that doesn’t mean that every book

that’s set in verse is worth a...second glance.

‘What?’ you might cry. ‘But, but, but…’ And you think of Dr Seuss, of Julia Donaldson – authors who have become famous for their rhyming styles. The problem is that for every Seuss or Donaldson there are several authors who can’t write in verse at all.

Partly this is down to metre. Lots of children’s books are, inexplicably, written in tetrameter (don’t worry, I had to Google that too), and

There is nothing that will bore me more

Than words all set in groups of four.

Fine for a while, and fine if done well, but so often done badly. And so the book simply plods. And plods. And plods. And…Sorry, nodded off there. Where was I? Plodding.

What a book needs isn’t rhyme, but rhythm. This can be done within a metre, or by varying a metre. Someone like Julia Donaldson is brilliant at it. ‘A mouse took a stroll through the deep dark wood. A fox saw the mouse and the mouse looked good’. Sheer genius. Julia Donaldson’s books work (on the whole) because of their bounce. The rhythm lifts them to a whole new level.

And then...

Lots of books go down the pan

Because they really really don’t scan

To be fair, some of the worst examples of this are those books produced in-house, often exploiting a particular character (think Thomas the Tank Engine or Angelina Ballerina). Editors, who are often rather wary of verse for all the reasons I am mentioning, know a cash cow when it’s mooing loudly in their faces. But some writers who really should know better manage to publish books that don’t scan properly. And the problem with bad scansion is that it’s difficult to read – a bit like going down a path and constantly having to stumble over stones.

The most important question for an author to ask is why a book should be written in rhyme. There is absolutely no point in writing in verse just for the sake of it. Yes, children love rhyme, and verse done well is sure to become a favourite. But bad rhyme is worse than no rhyme at all.

Of course that doesn’t mean that there shouldn’t be poetry in children’s books.

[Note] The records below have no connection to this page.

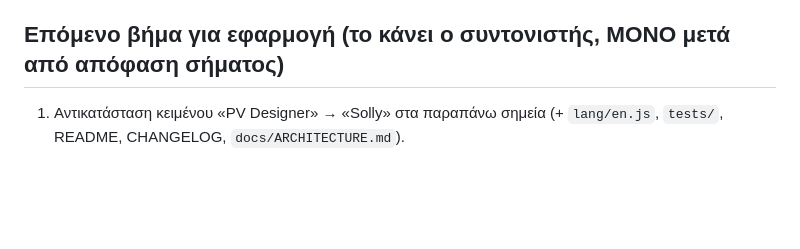
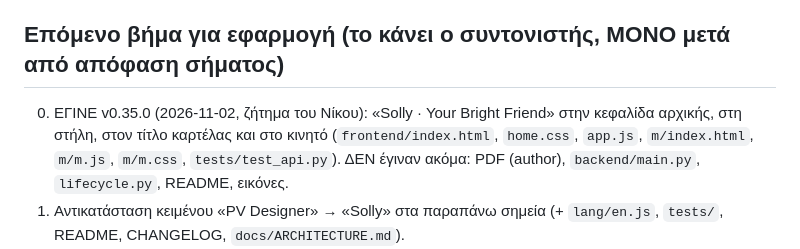
Before and after one commit to npapadig/pv-designer, a Markdown page: docs/streams/brand.md, the part around the change. GitHub-like rendering; blank space fills up the shorter version.

Commit message:
docs: brand - name shown in the app since v0.35.0
Co-Authored-By: Claude Opus 5.5 <noreply@anthropic.com>

```diff
--- a/docs/streams/brand.md
+++ b/docs/streams/brand.md
@@ -68,6 +68,7 @@
 - ΜΑΛΛΟΝ ΕΛΕΥΘΕΡΑ (καμία εγγραφή): getsolly.com, getsolly.app, solly.energy, solly.gr, getsolly.gr, sollyapp.gr, solly.com.gr. Για .gr/.energy το RDAP δεν απαντά· βεβαιότητα μόνο με αναζήτηση σε καταχωρητή.
 
 ## Επόμενο βήμα για εφαρμογή (το κάνει ο συντονιστής, ΜΟΝΟ μετά από απόφαση σήματος)
+0. ΕΓΙΝΕ v0.35.0 (2026-11-02, ζήτημα του Νίκου): «Solly · Your Bright Friend» στην κεφαλίδα αρχικής, στη στήλη, στον τίτλο καρτέλας και στο κινητό (`frontend/index.html`, `home.css`, `app.js`, `m/index.html`, `m/m.js`, `m/m.css`, `tests/test_api.py`). ΔΕΝ έγιναν ακόμα: PDF (author), `backend/main.py`, `lifecycle.py`, README, εικόνες.
 1. Αντικατάσταση κειμένου «PV Designer» → «Solly» στα παραπάνω σημεία (+ `lang/en.js`, `tests/`, README, CHANGELOG, `docs/ARCHITECTURE.md`).
 2. Εικόνες Gemini (καθαρισμένο φόντο, σμικρυμένες) στο `.logo` της αρχικής και της ράγας, favicon, κινητό (κεφάλι), στην αρχική/είσοδο κινητού (μηχανικός), εξώφυλλο PDF (μηχανικός μέρα)· εναλλαγή μέρα/νύχτα με το σκούρο θέμα. Το `#i-sun` του κουμπιού θέματος μένει ως έχει.
 3. Έκδοση minor + τεστ baseline αμετάβλητο.
```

But conflating ‘verse’ with ‘poetry’ is a huge mistake. Take a book like Helen Cooper’s ‘Pumpkin Soup’ (and if you don’t know it, go out and borrow or buy it now – even steal it if you have to – and devour it). Although it’s written in prose, it’s pure poetry: ‘Made by the duck who scoops up a pipkin of salt and tips in just enough’. And of course books in verse by the likes of Donaldson, Caryl Hart and Peter Bentley are, generally, brilliant.

But there really isn’t much that’s worse

Than a book written in crap verse

Someone please take note.

Elli writes brilliant poetry over at "Taking Words For A Stroll". World domination is imminent. Be ready!